Out of all the gear I try throughout the year, there are always a few standouts. I love to look back through the year and share the pieces I’m (still) excited about. Here are my top 6 pieces of gear from 2022, plus some bonus favs from other categories.
Best Activewear of 2022
Arc’teryx Lana merino short sleeve
As soon as I got this, I started wearing it all. the. time. It’s just a basic merino performance t-shirt, but it does it so well. The Lana tee is similar to my beloved Tracksmith harrier tees, but fits looser and longer. I’m loving the fit and the feel!
The North Face ThermoBall booties
Ok, technically I bought these at the very end of 2021, but I didn’t get a chance to fully use and appreciate them in that short amount of time. Since then, these puffy booties have become serious workhorses. I wear them everywhere!
Arc’teryx Taema sun hoody

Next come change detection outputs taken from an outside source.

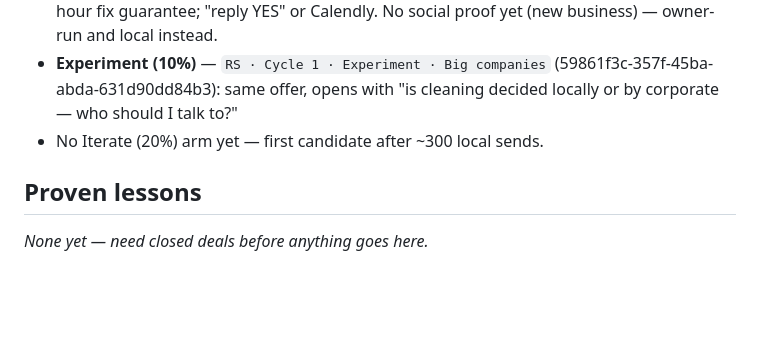
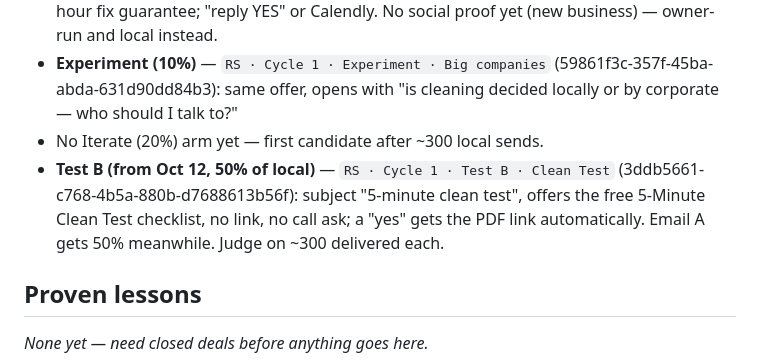
Before and after one commit to RubenOchoa3/Lead-Generation-Get-Leads-, a Markdown page: docs/campaign-learnings.md, the part around the change. Drawn GitHub-style; blank space fills up the shorter version.

```diff
--- a/docs/campaign-learnings.md
+++ b/docs/campaign-learnings.md
@@ -11,6 +11,9 @@ Rules: `.claude/skills/cold-email-playbook/SKILL.md`. Newest entries at the top
 - **Experiment (10%)** — `RS · Cycle 1 · Experiment · Big companies` (59861f3c-357f-45ba-abda-631d90dd84b3):
   same offer, opens with "is cleaning decided locally or by corporate — who should I talk to?"
 - No Iterate (20%) arm yet — first candidate after ~300 local sends.
+- **Test B (from Oct 12, 50% of local)** — `RS · Cycle 1 · Test B · Clean Test` (3ddb5661-c768-4b5a-880b-d7688613b56f):
+  subject "5-minute clean test", offers the free 5-Minute Clean Test checklist, no link, no call ask; a "yes" gets the
+  PDF link automatically. Email A gets 50% meanwhile. Judge on ~300 delivered each.
 
 ## Proven lessons
 _None yet — need closed deals before anything goes here._
```
Also changed, not shown: NOTES.md (+4 -0 lines).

A good sun shirt is a key part of any mountain/desert wardrobe. I sized up in the Taema for a breezy fit for hot days. I haven’t published a review yet since it’s winter, but I’ve been really happy with the fit, feel, and durability. Even after 4 days of hiking with my fully loaded pack (I wore it every single day!), this top still looks brand new. In the photo, I’m on day 3 of my trip, at the bottom of the Grand Canyon.
Athleta elation flare pant
ICYMI, flares are back with a vengeance. My favorite take on flares so far is Athleta’s elations. The lightweight fabric feels great to wear, and their petite fit gives us shorties a true flare silhouette. I wear these primarily for casual use, but they’ve made a few appearances at yoga class, too.
Tracksmith downeaster crew
There’s a bit of a theme here: I’m growing awfully fond of loose-fitting shirts. Comfortable for casual wear and running alike, the downeaster is a cozy thermal-weight top that has been serving me so well in cold weather.
Chacos Z/1 sandals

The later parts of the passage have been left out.